BEGIN DATA TO EXAMINE

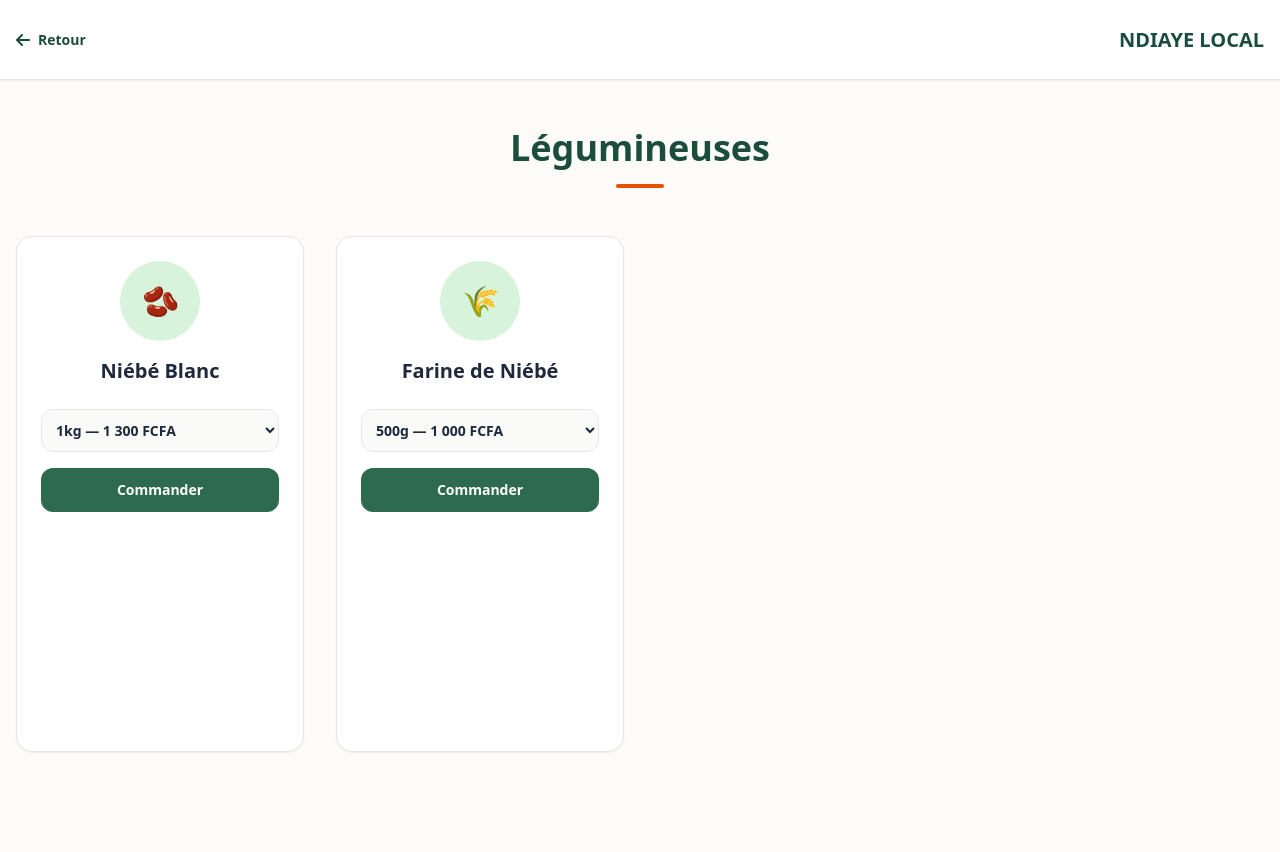
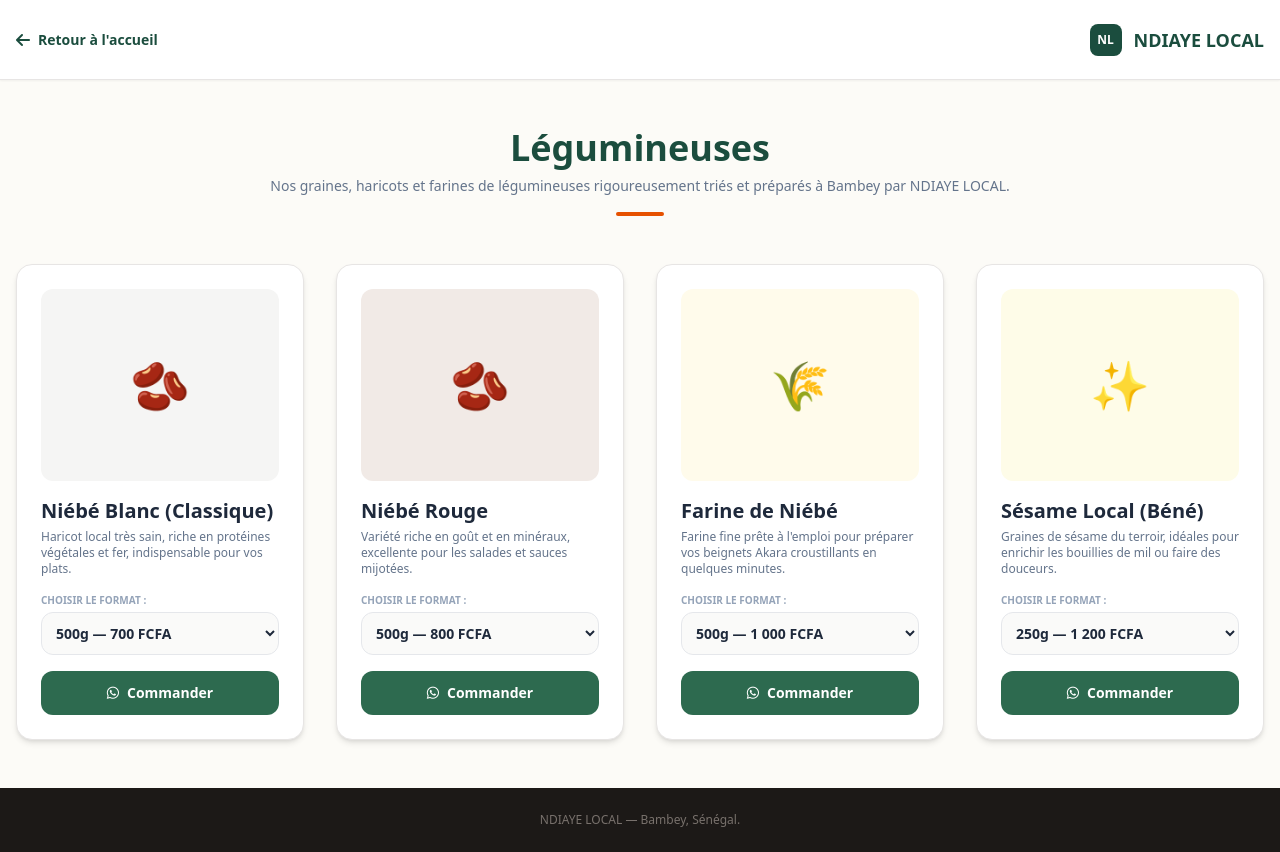
Before and after one commit to BayeElimaneParfumerie/ndiaye-local, a plain HTML site: page legumineuses.html in a window 1280 px wide. Before the commit the page ends 800 px from the top, so only its background shows below. Drawn offline with nearby package versions, Linux system fonts and the light colour scheme.

Commit message:
Update legumineuses.html

```diff
--- a/legumineuses.html
+++ b/legumineuses.html
@@ -15,52 +15,121 @@
 </head>
 <body class="bg-brand-lightbg font-jakarta text-slate-800 antialiased min-h-screen flex flex-col">
 
+    <!-- NAVIGATION -->
     <nav class="bg-white border-b border-stone-200 shadow-sm h-20 flex items-center">
         <div class="max-w-7xl mx-auto px-4 w-full flex justify-between items-center">
             <a href="index.html" class="flex items-center space-x-2">
                 <i class="fa-solid fa-arrow-left text-brand-darkgreen"></i>
-                <span class="font-bold text-sm text-brand-darkgreen">Retour</span>
+                <span class="font-bold text-sm text-brand-darkgreen">Retour à l'accueil</span>
             </a>
-            <span class="font-playfair font-black text-xl text-brand-darkgreen">NDIAYE LOCAL</span>
+            <div class="flex items-center space-x-3">
+                <div class="w-8 h-8 bg-brand-darkgreen rounded-lg flex items-center justify-center text-white font-playfair font-black text-xs">NL</div>
+                <span class="font-playfair font-black text-lg text-brand-darkgreen hidden sm:inline">NDIAYE LOCAL</span>
+            </div>
         </div>
     </nav>
 
+    <!-- ENTÊTE DE PAGE -->
     <div class="max-w-7xl mx-auto px-4 pt-12 text-center">
         <h1 class="font-playfair text-3xl sm:text-4xl font-extrabold text-brand-darkgreen">Légumineuses</h1>
+        <p class="text-slate-500 text-sm mt-2">Nos graines, haricots et farines de légumineuses rigoureusement triés et préparés à Bambey par NDIAYE LOCAL.</p>
         <div class="w-12 h-1 bg-brand-orange mx-auto mt-4 rounded-full"></div>
     </div>
 
-    <main class="max-w-7xl mx-auto px-4 py-12 flex-grow grid grid-cols-1 md:grid-cols-2 lg:grid-cols-4 gap-8">
-        <!-- PRODUIT : NIEBE BLANC -->
-        <div class="bg-white rounded-2xl border border-stone-200 shadow-sm p-6">
-            <div class="text-center mb-6">
-                <div class="w-20 h-20 bg-brand-lightgreen rounded-full flex items-center justify-center mx-auto mb-4 text-3xl">🫘</div>
-                <h3 class="font-playfair text-xl font-bold">Niébé Blanc</h3>
+    <!-- GRILLE PRODUITS (4 PRODUITS) -->
+    <main class="max-w-7xl mx-auto px-4 py-12 flex-grow grid grid-cols-1 md:grid-cols-2 lg:grid-cols-4 gap-8 w-full">
+
+        <!-- PRODUIT 1 : NIEBE BLANC -->
+        <div class="bg-white rounded-2xl overflow-hidden border border-stone-200 shadow-md p-6 flex flex-col justify-between">
+            <div>
+                <div class="w-full h-48 bg-stone-100 rounded-xl mb-4 flex items-center justify-center text-stone-600 text-5xl">🫘</div>
+                <h3 class="font-playfair text-xl font-bold">Niébé Blanc (Classique)</h3>
+                <p class="text-xs text-slate-500 mt-1">Haricot local très sain, riche en protéines végétales et fer, indispensable pour vos plats.</p>
             </div>
-            <select id="size-niebe" class="w-full bg-stone-50 border p-2.5 rounded-xl text-sm font-semibold">
+            <div class="mt-4">
+                <label class="text-[10px] font-bold uppercase text-slate-400 block">Choisir le format :</label>
+                <select id="size-niebe-blanc" class="w-full bg-stone-50 border p-2.5 rounded-xl text-sm font-semibold mt-1">
+                    <option value="500g - 700 FCFA">500g — 700 FCFA</option>
                     <option value="1kg - 1 300 FCFA">1kg — 1 300 FCFA</option>
                     <option value="5kg - 6 200 FCFA">5kg — 6 200 FCFA</option>
+                    <option value="25kg - 28 500 FCFA">25kg — 28 500 FCFA</option>
                 </select>
-            <button onclick="orderWhatsApp('Niébé Blanc', 'size-niebe')" class="w-full mt-4 py-3 bg-brand-green text-white font-bold text-sm rounded-xl hover:bg-brand-darkgreen transition">Commander</button>
+                <button onclick="orderWhatsApp('Niébé Blanc', 'size-niebe-blanc')" class="w-full mt-4 py-3 bg-brand-green hover:bg-brand-darkgreen text-white font-bold text-sm rounded-xl flex items-center justify-center space-x-2">
+                    <i class="fa-brands fa-whatsapp"></i> <span>Commander</span>
+                </button>
             </div>
-        <!-- PRODUIT : FARINE NIEBE -->
-        <div class="bg-white rounded-2xl border border-stone-200 shadow-sm p-6">
-            <div class="text-center mb-6">
-                <div class="w-20 h-20 bg-brand-lightgreen rounded-full flex items-center justify-center mx-auto mb-4 text-3xl">🌾</div>
+        </div>
+
+        <!-- PRODUIT 2 : NIEBE ROUGE -->
+        <div class="bg-white rounded-2xl overflow-hidden border border-stone-200 shadow-md p-6 flex flex-col justify-between">
+            <div>
+                <div class="w-full h-48 bg-amber-900/10 rounded-xl mb-4 flex items-center justify-center text-amber-800 text-5xl">🫘</div>
+                <h3 class="font-playfair text-xl font-bold">Niébé Rouge</h3>
+                <p class="text-xs text-slate-500 mt-1">Variété riche en goût et en minéraux, excellente pour les salades et sauces mijotées.</p>
+            </div>
+            <div class="mt-4">
+                <label class="text-[10px] font-bold uppercase text-slate-400 block">Choisir le format :</label>
+                <select id="size-niebe-rouge" class="w-full bg-stone-50 border p-2.5 rounded-xl text-sm font-semibold mt-1">
+                    <option value="500g - 800 FCFA">500g — 800 FCFA</option>
+                    <option value="1kg - 1 500 FCFA">1kg — 1 500 FCFA</option>
+                    <option value="5kg - 7 000 FCFA">5kg — 7 000 FCFA</option>
+                    <option value="25kg - 32 000 FCFA">25kg — 32 000 FCFA</option>
+                </select>
+                <button onclick="orderWhatsApp('Niébé Rouge', 'size-niebe-rouge')" class="w-full mt-4 py-3 bg-brand-green hover:bg-brand-darkgreen text-white font-bold text-sm rounded-xl flex items-center justify-center space-x-2">
+                    <i class="fa-brands fa-whatsapp"></i> <span>Commander</span>
+                </button>
+            </div>
+        </div>
+
+        <!-- PRODUIT 3 : FARINE DE NIEBE -->
+        <div class="bg-white rounded-2xl overflow-hidden border border-stone-200 shadow-md p-6 flex flex-col justify-between">
+            <div>
+                <div class="w-full h-48 bg-amber-50 rounded-xl mb-4 flex items-center justify-center text-amber-600 text-5xl">🌾</div>
                 <h3 class="font-playfair text-xl font-bold">Farine de Niébé</h3>
+                <p class="text-xs text-slate-500 mt-1">Farine fine prête à l'emploi pour préparer vos beignets Akara croustillants en quelques minutes.</p>
             </div>
-            <select id="size-farine" class="w-full bg-stone-50 border p-2.5 rounded-xl text-sm font-semibold">
+            <div class="mt-4">
+                <label class="text-[10px] font-bold uppercase text-slate-400 block">Choisir le format :</label>
+                <select id="size-farine-niebe" class="w-full bg-stone-50 border p-2.5 rounded-xl text-sm font-semibold mt-1">
                     <option value="500g - 1 000 FCFA">500g — 1 000 FCFA</option>
                     <option value="1kg - 1 900 FCFA">1kg — 1 900 FCFA</option>
+                    <option value="5kg - 9 000 FCFA">5kg — 9 000 FCFA</option>
                 </select>
-            <button onclick="orderWhatsApp('Farine de Niébé', 'size-farine')" class="w-full mt-4 py-3 bg-brand-green text-white font-bold text-sm rounded-xl hover:bg-brand-darkgreen transition">Commander</button>
+                <button onclick="orderWhatsApp('Farine de Niébé', 'size-farine-niebe')" class="w-full mt-4 py-3 bg-brand-green hover:bg-brand-darkgreen text-white font-bold text-sm rounded-xl flex items-center justify-center space-x-2">
+                    <i class="fa-brands fa-whatsapp"></i> <span>Commander</span>
+                </button>
+            </div>
+        </div>
+
+        <!-- PRODUIT 4 : GRAINES DE SESAME -->
+        <div class="bg-white rounded-2xl overflow-hidden border border-stone-200 shadow-md p-6 flex flex-col justify-between">
+            <div>
+                <div class="w-full h-48 bg-yellow-50 rounded-xl mb-4 flex items-center justify-center text-yellow-600 text-5xl">✨</div>
+                <h3 class="font-playfair text-xl font-bold">Sésame Local (Béné)</h3>
+                <p class="text-xs text-slate-500 mt-1">Graines de sésame du terroir, idéales pour enrichir les bouillies de mil ou faire des douceurs.</p>
+            </div>
+            <div class="mt-4">
+                <label class="text-[10px] font-bold uppercase text-slate-400 block">Choisir le format :</label>
+                <select id="size-sesame" class="w-full bg-stone-50 border p-2.5 rounded-xl text-sm font-semibold mt-1">
+                    <option value="250g - 1 200 FCFA">250g — 1 200 FCFA</option>
+                    <option value="500g - 2 200 FCFA">500g — 2 200 FCFA</option>
+                    <option value="1kg - 4 000 FCFA">1kg — 4 000 FCFA</option>
+                </select>
+                <button onclick="orderWhatsApp('Graines de Sésame (Béné)', 'size-sesame')" class="w-full mt-4 py-3 bg-brand-green hover:bg-brand-darkgreen text-white font-bold text-sm rounded-xl flex items-center justify-center space-x-2">
+                    <i class="fa-brands fa-whatsapp"></i> <span>Commander</span>
+                </button>
+            </div>
         </div>
     </main>
+
+    <footer class="bg-stone-900 text-stone-500 py-6 text-center text-xs mt-auto w-full">
+        NDIAYE LOCAL — Bambey, Sénégal.
+    </footer>
 
     <script>
         function orderWhatsApp(name, selectId) {
             const format = document.getElementById(selectId).value;
-            const text = `Bonjour NDIAYE LOCAL ! Je souhaite commander : *${name}* (${format}).`;
+            const text = `Bonjour NDIAYE LOCAL ! 🌾\nJe souhaite commander le produit suivant depuis votre page Légumineuses :\n\n- Produit : *${name}*\n- Format & Prix : *${format}*\n\nExpédition depuis Bambey. Merci !`;
             window.open(`https://wa.me/221778688830?text=${encodeURIComponent(text)}`, '_blank');
         }
     </script>
```
Lines whose indentation alone changed are shown as unchanged.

END DATA TO EXAMINE

§ WHAT YOU ARE ASKED TO DO
Copy out each line carrying the string "Bonjour" from the data.

§ EXERCISE SOLUTION
-            const text = `Bonjour NDIAYE LOCAL ! Je souhaite commander : *${name}* (${format}).`;
+            const text = `Bonjour NDIAYE LOCAL ! 🌾\nJe souhaite commander le produit suivant depuis votre page Légumineuses :\n\n- Produit : *${name}*\n- Format & Prix : *${format}*\n\nExpédition depuis Bambey. Merci !`;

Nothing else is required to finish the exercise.